He said "Questions such as what extent have we as a nation dealt with the fight against corruption, to what extent has public education about this problem been effectively carried out to alert the populace about the consequences of such an action or how much attention has been given to the dispassionate application of due process of the law, should people be caught in that crime?"
Mr. Vitus A. Azeem, Executive Secretary of GII, called for the passage of the Freedom of Information Bill and transparency enhancing legislations as well as the enforcement of other anti-corruption legislations that had been passed to help stem corruption. He commended the Public Accounts Committee of Parliament for the bold step it took and called for those exposed in the corrupt practices to be brought to book.
Mr. Azeem noted that allegations of politicians giving money to potential voters were not good for Ghana's democracy. He said "We have a responsibility to ensure that electoral processes and procedures are free and transparent because allowing undemocratic practices such as vote buying, abuse of incumbency, misuse of state resources, will not only undermine the process, but throw into question the legitimacy of those who get elected into public office." He appealed to Ghanaians to vote according to their conscience whilst considering the integrity, knowledge, experience and ability of such candidates to lead the country.

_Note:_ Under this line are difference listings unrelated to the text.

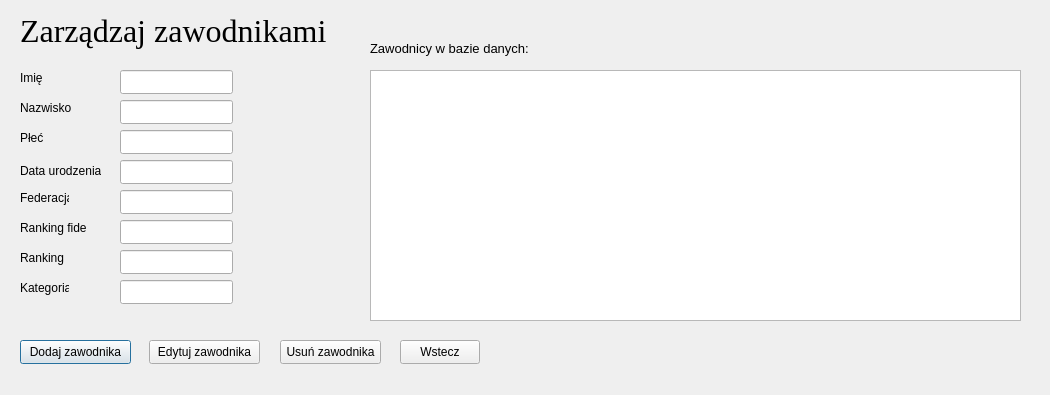
First picture: the form in chess_pairing_program/addnewplayer.ui, repository szachiszta/chess-pairing-program, before the edit.
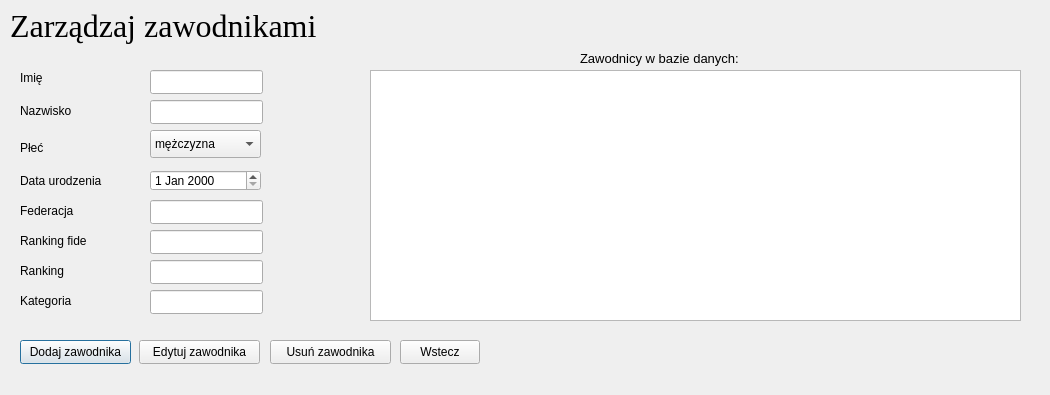
Second picture: the form after the edit.

```diff
--- a/chess_pairing_program/addnewplayer.ui
+++ b/chess_pairing_program/addnewplayer.ui
@@ -16,7 +16,7 @@
   <widget class="QLineEdit" name="txt_name">
    <property name="geometry">
     <rect>
-     <x>120</x>
+     <x>150</x>
      <y>70</y>
      <width>113</width>
      <height>24</height>
@@ -29,7 +29,7 @@
   <widget class="QLineEdit" name="txt_surname">
    <property name="geometry">
     <rect>
-     <x>120</x>
+     <x>150</x>
      <y>100</y>
      <width>113</width>
      <height>24</height>
@@ -39,37 +39,11 @@
     <string/>
    </property>
   </widget>
-  <widget class="QLineEdit" name="txt_sex">
-   <property name="geometry">
-    <rect>
-     <x>120</x>
-     <y>130</y>
-     <width>113</width>
-     <height>24</height>
-    </rect>
-   </property>
-   <property name="text">
-    <string/>
-   </property>
-  </widget>
-  <widget class="QLineEdit" name="txt_date">
-   <property name="geometry">
-    <rect>
-     <x>120</x>
-     <y>160</y>
-     <width>113</width>
-     <height>24</height>
-    </rect>
-   </property>
-   <property name="text">
-    <string/>
-   </property>
-  </widget>
   <widget class="QLineEdit" name="txt_federation">
    <property name="geometry">
     <rect>
-     <x>120</x>
-     <y>190</y>
+     <x>150</x>
+     <y>200</y>
      <width>113</width>
      <height>24</height>
     </rect>
@@ -81,8 +55,8 @@
   <widget class="QLineEdit" name="txt_fide">
    <property name="geometry">
     <rect>
-     <x>120</x>
-     <y>220</y>
+     <x>150</x>
+     <y>230</y>
      <width>113</width>
      <height>24</height>
     </rect>
@@ -94,8 +68,8 @@
   <widget class="QLineEdit" name="txt_rating">
    <property name="geometry">
     <rect>
-     <x>120</x>
-     <y>250</y>
+     <x>150</x>
+     <y>260</y>
      <width>113</width>
      <height>24</height>
     </rect>
@@ -107,8 +81,8 @@
   <widget class="QLineEdit" name="txt_category">
    <property name="geometry">
     <rect>
-     <x>120</x>
-     <y>280</y>
+     <x>150</x>
+     <y>290</y>
      <width>113</width>
      <height>24</height>
     </rect>
@@ -182,8 +156,8 @@
     <rect>
      <x>20</x>
      <y>100</y>
-     <width>61</width>
-     <height>16</height>
+     <width>71</width>
+     <height>21</height>
     </rect>
    </property>
    <property name="font">
@@ -199,7 +173,7 @@
    <property name="geometry">
     <rect>
      <x>20</x>
-     <y>130</y>
+     <y>140</y>
      <width>49</width>
      <height>16</height>
     </rect>
@@ -217,8 +191,8 @@
    <property name="geometry">
     <rect>
      <x>20</x>
-     <y>160</y>
-     <width>81</width>
+     <y>170</y>
+     <width>101</width>
      <height>21</height>
     </rect>
    </property>
@@ -235,9 +209,9 @@
    <property name="geometry">
     <rect>
      <x>20</x>
-     <y>190</y>
-     <width>49</width>
-     <height>16</height>
+     <y>200</y>
+     <width>71</width>
+     <height>21</height>
     </rect>
    </property>
    <property name="font">
@@ -253,9 +227,9 @@
    <property name="geometry">
     <rect>
      <x>20</x>
-     <y>220</y>
-     <width>71</width>
-     <height>16</height>
+     <y>230</y>
+     <width>91</width>
+     <height>21</height>
     </rect>
    </property>
    <property name="font">
@@ -271,9 +245,9 @@
    <property name="geometry">
     <rect>
      <x>20</x>
-     <y>250</y>
-     <width>49</width>
-     <height>16</height>
+     <y>260</y>
+     <width>71</width>
+     <height>21</height>
     </rect>
    </property>
    <property name="font">
@@ -289,9 +263,9 @@
    <property name="geometry">
     <rect>
      <x>20</x>
-     <y>280</y>
-     <width>49</width>
-     <height>16</height>
+     <y>290</y>
+     <width>71</width>
+     <height>21</height>
     </rect>
    </property>
    <property name="font">
@@ -319,9 +293,9 @@
   <widget class="QPushButton" name="edit_player">
    <property name="geometry">
     <rect>
-     <x>149</x>
+     <x>139</x>
      <y>340</y>
-     <width>111</width>
+     <width>121</width>
      <height>24</height>
     </rect>
    </property>
@@ -340,9 +314,9 @@
   <widget class="QPushButton" name="pushButton_3">
    <property name="geometry">
     <rect>
-     <x>280</x>
+     <x>270</x>
      <y>340</y>
-     <width>101</width>
+     <width>121</width>
      <height>24</height>
     </rect>
    </property>
@@ -361,9 +335,9 @@
   <widget class="QLabel" name="label_9">
    <property name="geometry">
     <rect>
-     <x>370</x>
-     <y>40</y>
-     <width>161</width>
+     <x>580</x>
+     <y>50</y>
+     <width>221</width>
      <height>16</height>
     </rect>
    </property>
@@ -380,10 +354,10 @@
   <widget class="QLabel" name="label_10">
    <property name="geometry">
     <rect>
-     <x>20</x>
-     <y>10</y>
-     <width>321</width>
-     <height>41</height>
+     <x>10</x>
+     <y>0</y>
+     <width>401</width>
+     <height>51</height>
     </rect>
    </property>
    <property name="font">
@@ -399,6 +373,36 @@
     <enum>Qt::PlainText</enum>
    </property>
   </widget>
+  <widget class="QDateEdit" name="txt_date">
+   <property name="geometry">
+    <rect>
+     <x>150</x>
+     <y>170</y>
+     <width>111</width>
+     <height>21</height>
+    </rect>
+   </property>
+  </widget>
+  <widget class="QComboBox" name="txt_sex">
+   <property name="geometry">
+    <rect>
+     <x>150</x>
+     <y>130</y>
+     <width>111</width>
+     <height>28</height>
+    </rect>
+   </property>
+   <item>
+    <property name="text">
+     <string>mężczyzna</string>
+    </property>
+   </item>
+   <item>
+    <property name="text">
+     <string>kobieta</string>
+    </property>
+   </item>
+  </widget>
  </widget>
  <resources/>
  <connections/>
```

Mr. Azeem condemned the situation where there was open declaration of support for some presidential aspirants by some traditional rulers and religious leaders. He asked traditional rulers not to make pronouncements that would let people lose confidence in the chieftaincy institution and said the numerous chieftaincy disputes dented the image of the institution. Bishop Matthew Gyamfi of the Sunyani Diocese of the Catholic Church, appealed to Ghanaians to ensure that the new breed of young generation was educated about corruption and its consequences to guarantee a corruption-free society. He the Catholic Church expressed worry about the failure of the New Education Reform to include religious and morale education and civic education in the curricular of Ghanaian schools.